This was actually the song that really re-introduced me to Megadeth a few years ago. I'd dabbled with Rust in Peace previously - but then I heard this track (actually the live version from That One Night) and I was immediately hooked by its stomping, savage intro. Lyrically the track deals with a hypothetical shooting down of Air Force One by terrorists - which was somewhat topical given the timing - but interestingly the track itself (or at least the musical portion of it) actually dates back to well before 9/11.
6. Take No Prisoners (from 1990's Rust in Peace)
Sounds exactly like the title suggests. It never garnered the same degree of attention as the two legendary tracks that precede it on Rust in Peace but it's an incredible unrelenting powerhouse of a track nevertheless. The highlight is probably a typically sneering Mustaine reversing the famous Kennedy quote: "Don't ask what you can do for your country, ask what your country can do for you".
7. Peace Sells (from 1986's Peace Sells... But Who's Buying?)
Starts with one of the most distinctive basslines of all-time, and continues with one of Dave's best (and most sarcastic) lyrical efforts. Given Megadeth's tendency in their early days to aim primarily for all-out shred and aggression, it's a phenomenally catchy and well-constructed song.
8. Sudden Death (from the 2010 video game Guitar Hero Warriors of Rock)
Speaking of all-out shred and aggression... it's obvious from the resoundingly sinister opening chords of this track that we're not in Kansas any more. A huge personal favourite of mine, mainly because it's so very, very kick-ass - building incredibly well towards an amazing solo section courtesy of messrs. Mustaine and Broderick (surely Megadeth's best guitarist since Marty Friedman, if not better). It's also due to appear as TH1RT3EN's opening track, albeit apparently with a few changes, so I'll be interested to see how that version turns out.
9. Almost Honest (from 1997's Cryptic Writings)
Another tight, groovy number from Cryptic Writings. What works really well on this track is the dynamic shift between verse and chorus; it's something Megadeth don't do a lot because the 'plan A' approach often tends to be 'sonic assault for 100% of the song'. Like Trust, it's catchy, infectious and memorable.
10. Sleepwalker (from 2007's United Abominations)
Another entry in a long series of bonecrushing album openers, Sleepwalker initially threatens to do something different with acoustic guitars and synthesisers, which serves to make the opening riff even more savage when it drops.

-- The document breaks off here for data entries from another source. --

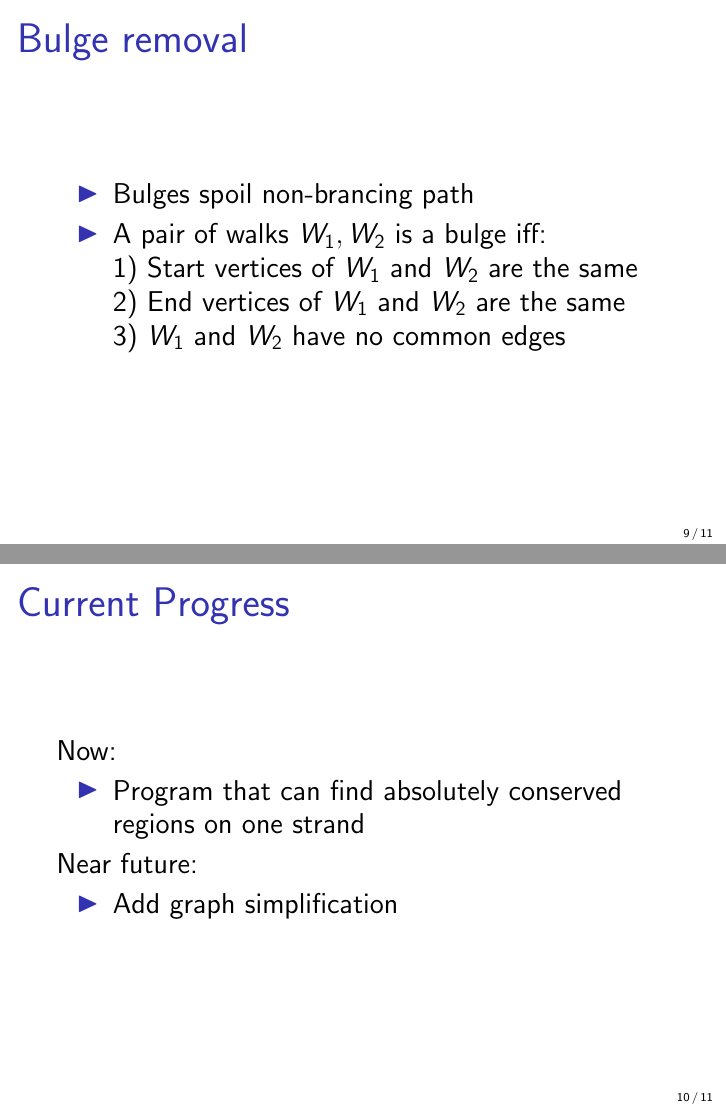
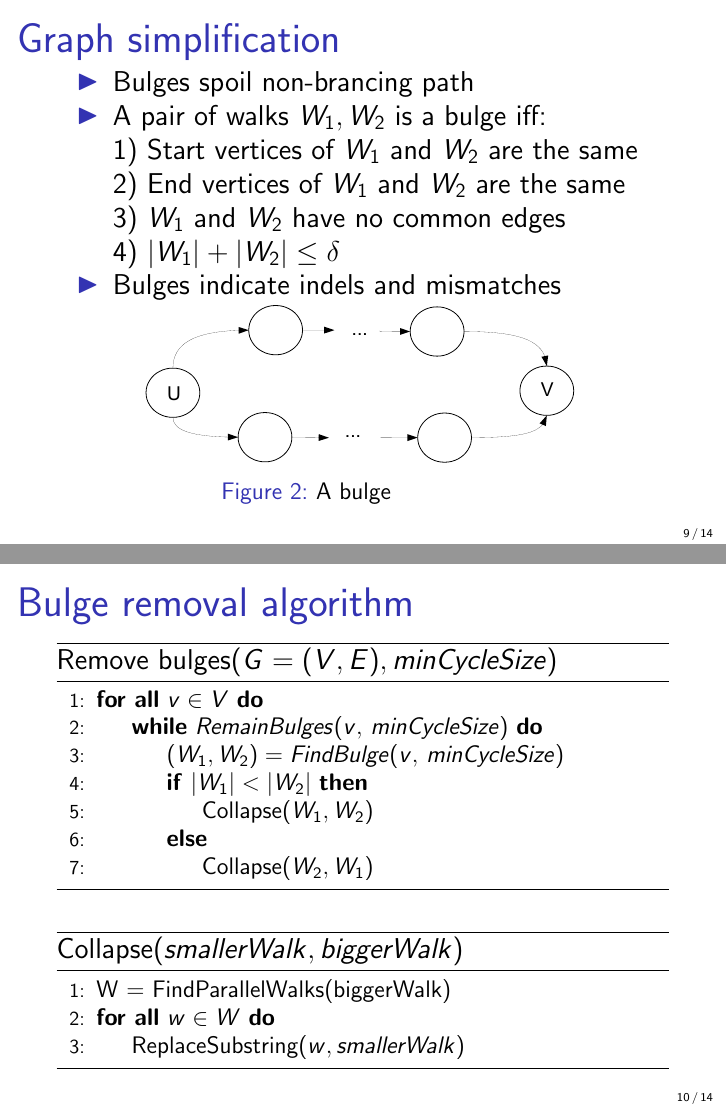
Before and after one commit to bioinf/Sibelia, LaTeX slides (presentation/April28/SyntenyBuilder.tex): pages 10 and 11 of 13 before the commit and pages 10 and 11 of 16 after it, joined at a grey line. Compiled offline with pdfLaTeX.

Commit message:
Presentation is updated

```diff
--- a/presentation/April28/SyntenyBuilder.tex
+++ b/presentation/April28/SyntenyBuilder.tex
@@ -3,9 +3,14 @@
 \usepackage{graphicx}
 \usepackage{xcolor}
 \usepackage{wrapfig}
+\usepackage{algorithm}
+\usepackage{algpseudocode}
 \title{Genomes Comparision via de Bruijn graphs}
 \author{Student: Ilya Minkin \\ Advisor: Son Pham}
 \institute{St. Petersburg Academic University}
+\algnotext{EndFor}
+\algnotext{EndIf}
+\algnotext{EndWhile}
 \setbeamertemplate{footline}[frame number]
 \setbeamertemplate{navigation symbols}{}
 \setbeamertemplate{caption}[numbered]
@@ -109,11 +114,52 @@ Such blocks are reverse complementary to each other \( \Rightarrow \) no non-bra
 \end{frame}
 
 \begin{frame}
-\frametitle{Bulge removal}
+\frametitle{Graph simplification}
 \begin{itemize}
 \item Bulges spoil non-brancing path
 \item A pair of walks \(W_{1}, W_{2}\) is a bulge iff: \\
 1) Start vertices of  \(W_{1} \) and  \(W_{2}\) are the same \\
 2) End vertices of  \(W_{1} \) and  \(W_{2}\) are the same \\
-3) \(W_{1} \) and  \(W_{2}\) have no common edges
+3) \(W_{1} \) and  \(W_{2}\) have no common edges \\
+4) \(|W_{1}| +|W_{2}| \leq \delta \)
+\item Bulges indicate indels and mismatches
 \end{itemize}
+\begin{changemargin}{-1.cm}{-1.cm}
+\begin{figure}
+\centering
+\includegraphics[scale = 0.40]{Figure2.pdf}
+\small \caption{A bulge}
+\end{figure}
+\end{changemargin}
+\end{frame}
+
+\begin{frame}
+\frametitle{Bulge removal algorithm}
+\begin{algorithm}[H]
+\small
+\caption*{Remove bulges\((G = (V, E),  minCycleSize \))}
+\begin{algorithmic}[1]
+\ForAll{\(v \in V \)}
+	\While{\( RemainBulges(v, \, minCycleSize)\)}
+		\State \( (W_{1}, W_{2}) = FindBulge(v, \,minCycleSize) \)
+		\If {\( |W_{1}| < |W_{2}| \)}
+			\State Collapse\( (W_{1}, W_{2}) \)
+		\Else
+			\State Collapse\( (W_{2}, W_{1}) \)
+		\EndIf
+	\EndWhile
+\EndFor
+\end{algorithmic}
+\end{algorithm}
+
+\begin{algorithm}[H]
+\small
+\caption*{Collapse\((smallerWalk, biggerWalk\))}
+\begin{algorithmic}[1]
+\State W = FindParallelWalks(biggerWalk)
+\ForAll{\(w \in W \)}
+	\State ReplaceSubstring\( (w, smallerWalk) \)
+\EndFor
+\end{algorithmic}
+\end{algorithm}
+\end{frame}
@@ -123,4 +191,3 @@ Such blocks are reverse complementary to each other \( \Rightarrow \) no non-bra
 \frametitle{Current Progress}
 Now:
 \begin{itemize}
-\item Program that can find absolutely conserved regions on one strand
@@ -128,8 +197,8 @@ Now:
 \end{itemize}
 Near future:
 \begin{itemize}
-\item Add graph simplification
-
+\item Develop an efficient approach to cope with spurious similarity
+\item Improve performance
 \end{itemize}
 \end{frame}
 
```
Also changed, not shown: presentation/April28/Figure1.pdf, presentation/April28/Figure2.pdf (added), presentation/April28/Figure3.pdf (added), presentation/April28/Figure4.pdf (added), presentation/April28/SyntenyBuilder.pdf, presentation/April28/SyntenyBuilder.tex (26 more changed lines), 11 other files.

Lyrically one of the band's darker numbers, although it's actually the drumming I really enjoy on this song.
11. Sweating Bullets (from 1992's Countdown to Extinction)
Considering the band had so many well-documented drug issues around this period of time, it shouldn't really come as any surprise that crazy old Dave writing a song about crazy schizophrenics would be such a resounding success. Seeing this performed live is really something to behold when the whole crowd gets in on the singalong.
12. Dread and the Fugitive Mind (from 2001's The World Needs a Hero)
The World Needs A Hero isn't their strongest album, but Megadeth have consistently shown that even on their weaker albums they'll still produce a few individual gems. The album as a whole is a bit lost between attempting to shift back to thrash metal or continuing the more hard-rock style of the albums that immediately preceded it. Dread and the Fugitive Mind is one of the few tracks where they strike a really effective balance - it's got the tight, catchy songwriting of much of Cryptic Writings but balances that with a nice, thrashy bridge section.
13. Holy Wars... The Punishment Due (from 1990's Rust in Peace)
One of Megadeth's bona-fide classics, and justifiably so. It's more like two songs in one - with Holy Wars inspired by one of the band's trips to Ireland during the late 1980's, and The Punishment Due being inspired by The Punisher, from Marvel Comics. And in between there is a very cool acoustic section and a bunch of clever tempo and dynamic shifts. Awesome stuff.